WHAT YOU WILL DO.
Type out the records again, exactly as they are.
BEGIN EXERCISE MATERIAL
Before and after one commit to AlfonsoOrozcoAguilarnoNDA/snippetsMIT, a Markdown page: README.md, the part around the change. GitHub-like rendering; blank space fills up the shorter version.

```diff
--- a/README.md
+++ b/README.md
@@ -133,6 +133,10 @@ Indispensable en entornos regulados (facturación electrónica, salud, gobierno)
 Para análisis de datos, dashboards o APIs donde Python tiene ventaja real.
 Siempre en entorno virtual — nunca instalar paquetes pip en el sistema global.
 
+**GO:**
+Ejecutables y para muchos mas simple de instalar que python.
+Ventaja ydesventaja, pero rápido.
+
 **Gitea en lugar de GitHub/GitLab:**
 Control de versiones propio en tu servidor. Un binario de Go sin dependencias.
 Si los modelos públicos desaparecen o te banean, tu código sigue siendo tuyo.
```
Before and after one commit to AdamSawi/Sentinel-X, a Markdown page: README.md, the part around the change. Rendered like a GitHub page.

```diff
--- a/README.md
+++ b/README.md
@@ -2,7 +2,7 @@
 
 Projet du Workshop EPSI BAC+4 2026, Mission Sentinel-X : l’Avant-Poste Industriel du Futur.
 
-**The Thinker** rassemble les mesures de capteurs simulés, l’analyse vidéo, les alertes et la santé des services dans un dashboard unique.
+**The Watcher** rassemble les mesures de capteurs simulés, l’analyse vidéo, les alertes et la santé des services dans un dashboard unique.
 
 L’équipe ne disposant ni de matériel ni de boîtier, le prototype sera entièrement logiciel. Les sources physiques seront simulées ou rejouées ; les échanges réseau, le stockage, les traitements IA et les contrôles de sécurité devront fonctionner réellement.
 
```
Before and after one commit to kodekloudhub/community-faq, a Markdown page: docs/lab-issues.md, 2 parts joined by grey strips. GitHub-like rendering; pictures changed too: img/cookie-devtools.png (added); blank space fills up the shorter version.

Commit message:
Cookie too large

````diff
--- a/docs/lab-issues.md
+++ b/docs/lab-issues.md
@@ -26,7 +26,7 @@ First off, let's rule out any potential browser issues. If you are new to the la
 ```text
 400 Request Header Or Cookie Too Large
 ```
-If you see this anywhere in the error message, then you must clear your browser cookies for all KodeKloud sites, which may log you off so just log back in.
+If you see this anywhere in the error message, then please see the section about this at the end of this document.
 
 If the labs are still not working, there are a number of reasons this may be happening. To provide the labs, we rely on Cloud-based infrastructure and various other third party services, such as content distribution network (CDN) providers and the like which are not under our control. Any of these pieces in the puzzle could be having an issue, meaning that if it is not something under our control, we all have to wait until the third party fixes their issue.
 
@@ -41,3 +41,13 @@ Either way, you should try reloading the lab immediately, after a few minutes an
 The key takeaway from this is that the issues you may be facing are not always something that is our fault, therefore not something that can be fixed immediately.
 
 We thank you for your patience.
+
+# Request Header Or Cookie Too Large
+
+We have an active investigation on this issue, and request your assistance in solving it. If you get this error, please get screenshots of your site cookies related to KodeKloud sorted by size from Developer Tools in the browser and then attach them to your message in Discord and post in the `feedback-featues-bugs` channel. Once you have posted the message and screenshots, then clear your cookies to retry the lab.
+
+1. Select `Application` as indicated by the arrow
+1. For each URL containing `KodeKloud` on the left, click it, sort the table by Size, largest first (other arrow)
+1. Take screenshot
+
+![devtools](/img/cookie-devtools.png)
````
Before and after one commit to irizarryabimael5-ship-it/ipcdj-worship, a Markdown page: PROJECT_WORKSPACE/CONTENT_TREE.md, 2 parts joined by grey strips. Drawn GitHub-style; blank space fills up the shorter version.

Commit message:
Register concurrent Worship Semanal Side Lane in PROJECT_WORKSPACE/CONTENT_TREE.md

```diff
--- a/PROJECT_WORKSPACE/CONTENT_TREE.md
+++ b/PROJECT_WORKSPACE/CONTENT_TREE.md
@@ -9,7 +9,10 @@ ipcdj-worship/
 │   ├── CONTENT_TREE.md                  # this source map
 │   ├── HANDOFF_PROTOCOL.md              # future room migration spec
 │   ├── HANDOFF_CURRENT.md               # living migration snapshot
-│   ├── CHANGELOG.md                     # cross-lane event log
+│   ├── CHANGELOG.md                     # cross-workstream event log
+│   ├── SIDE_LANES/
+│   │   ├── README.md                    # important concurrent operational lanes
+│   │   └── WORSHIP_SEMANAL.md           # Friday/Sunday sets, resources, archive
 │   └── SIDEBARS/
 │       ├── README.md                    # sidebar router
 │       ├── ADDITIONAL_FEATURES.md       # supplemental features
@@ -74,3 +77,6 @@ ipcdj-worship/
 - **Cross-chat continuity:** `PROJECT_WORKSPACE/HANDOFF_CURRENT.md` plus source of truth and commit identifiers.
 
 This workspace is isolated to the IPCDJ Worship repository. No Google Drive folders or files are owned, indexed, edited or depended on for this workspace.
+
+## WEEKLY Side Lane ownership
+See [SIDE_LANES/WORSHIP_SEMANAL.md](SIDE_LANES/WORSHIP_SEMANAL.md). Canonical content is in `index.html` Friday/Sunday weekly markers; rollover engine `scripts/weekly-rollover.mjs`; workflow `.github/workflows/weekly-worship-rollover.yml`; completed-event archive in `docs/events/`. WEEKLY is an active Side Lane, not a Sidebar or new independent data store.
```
END EXERCISE MATERIAL
COMPLETED EXERCISE.
Before and after one commit to AlfonsoOrozcoAguilarnoNDA/snippetsMIT, a Markdown page: README.md, the part around the change. GitHub-like rendering; blank space fills up the shorter version.

```diff
--- a/README.md
+++ b/README.md
@@ -133,6 +133,10 @@ Indispensable en entornos regulados (facturación electrónica, salud, gobierno)
 Para análisis de datos, dashboards o APIs donde Python tiene ventaja real.
 Siempre en entorno virtual — nunca instalar paquetes pip en el sistema global.
 
+**GO:**
+Ejecutables y para muchos mas simple de instalar que python.
+Ventaja ydesventaja, pero rápido.
+
 **Gitea en lugar de GitHub/GitLab:**
 Control de versiones propio en tu servidor. Un binario de Go sin dependencias.
 Si los modelos públicos desaparecen o te banean, tu código sigue siendo tuyo.
```
Before and after one commit to AdamSawi/Sentinel-X, a Markdown page: README.md, the part around the change. Rendered like a GitHub page.

```diff
--- a/README.md
+++ b/README.md
@@ -2,7 +2,7 @@
 
 Projet du Workshop EPSI BAC+4 2026, Mission Sentinel-X : l’Avant-Poste Industriel du Futur.
 
-**The Thinker** rassemble les mesures de capteurs simulés, l’analyse vidéo, les alertes et la santé des services dans un dashboard unique.
+**The Watcher** rassemble les mesures de capteurs simulés, l’analyse vidéo, les alertes et la santé des services dans un dashboard unique.
 
 L’équipe ne disposant ni de matériel ni de boîtier, le prototype sera entièrement logiciel. Les sources physiques seront simulées ou rejouées ; les échanges réseau, le stockage, les traitements IA et les contrôles de sécurité devront fonctionner réellement.
 
```
Before and after one commit to kodekloudhub/community-faq, a Markdown page: docs/lab-issues.md, 2 parts joined by grey strips. GitHub-like rendering; pictures changed too: img/cookie-devtools.png (added); blank space fills up the shorter version.

Commit message:
Cookie too large

````diff
--- a/docs/lab-issues.md
+++ b/docs/lab-issues.md
@@ -26,7 +26,7 @@ First off, let's rule out any potential browser issues. If you are new to the la
 ```text
 400 Request Header Or Cookie Too Large
 ```
-If you see this anywhere in the error message, then you must clear your browser cookies for all KodeKloud sites, which may log you off so just log back in.
+If you see this anywhere in the error message, then please see the section about this at the end of this document.
 
 If the labs are still not working, there are a number of reasons this may be happening. To provide the labs, we rely on Cloud-based infrastructure and various other third party services, such as content distribution network (CDN) providers and the like which are not under our control. Any of these pieces in the puzzle could be having an issue, meaning that if it is not something under our control, we all have to wait until the third party fixes their issue.
 
@@ -41,3 +41,13 @@ Either way, you should try reloading the lab immediately, after a few minutes an
 The key takeaway from this is that the issues you may be facing are not always something that is our fault, therefore not something that can be fixed immediately.
 
 We thank you for your patience.
+
+# Request Header Or Cookie Too Large
+
+We have an active investigation on this issue, and request your assistance in solving it. If you get this error, please get screenshots of your site cookies related to KodeKloud sorted by size from Developer Tools in the browser and then attach them to your message in Discord and post in the `feedback-featues-bugs` channel. Once you have posted the message and screenshots, then clear your cookies to retry the lab.
+
+1. Select `Application` as indicated by the arrow
+1. For each URL containing `KodeKloud` on the left, click it, sort the table by Size, largest first (other arrow)
+1. Take screenshot
+
+![devtools](/img/cookie-devtools.png)
````
Before and after one commit to irizarryabimael5-ship-it/ipcdj-worship, a Markdown page: PROJECT_WORKSPACE/CONTENT_TREE.md, 2 parts joined by grey strips. Drawn GitHub-style; blank space fills up the shorter version.

Commit message:
Register concurrent Worship Semanal Side Lane in PROJECT_WORKSPACE/CONTENT_TREE.md

```diff
--- a/PROJECT_WORKSPACE/CONTENT_TREE.md
+++ b/PROJECT_WORKSPACE/CONTENT_TREE.md
@@ -9,7 +9,10 @@ ipcdj-worship/
 │   ├── CONTENT_TREE.md                  # this source map
 │   ├── HANDOFF_PROTOCOL.md              # future room migration spec
 │   ├── HANDOFF_CURRENT.md               # living migration snapshot
-│   ├── CHANGELOG.md                     # cross-lane event log
+│   ├── CHANGELOG.md                     # cross-workstream event log
+│   ├── SIDE_LANES/
+│   │   ├── README.md                    # important concurrent operational lanes
+│   │   └── WORSHIP_SEMANAL.md           # Friday/Sunday sets, resources, archive
 │   └── SIDEBARS/
 │       ├── README.md                    # sidebar router
 │       ├── ADDITIONAL_FEATURES.md       # supplemental features
@@ -74,3 +77,6 @@ ipcdj-worship/
 - **Cross-chat continuity:** `PROJECT_WORKSPACE/HANDOFF_CURRENT.md` plus source of truth and commit identifiers.
 
 This workspace is isolated to the IPCDJ Worship repository. No Google Drive folders or files are owned, indexed, edited or depended on for this workspace.
+
+## WEEKLY Side Lane ownership
+See [SIDE_LANES/WORSHIP_SEMANAL.md](SIDE_LANES/WORSHIP_SEMANAL.md). Canonical content is in `index.html` Friday/Sunday weekly markers; rollover engine `scripts/weekly-rollover.mjs`; workflow `.github/workflows/weekly-worship-rollover.yml`; completed-event archive in `docs/events/`. WEEKLY is an active Side Lane, not a Sidebar or new independent data store.
```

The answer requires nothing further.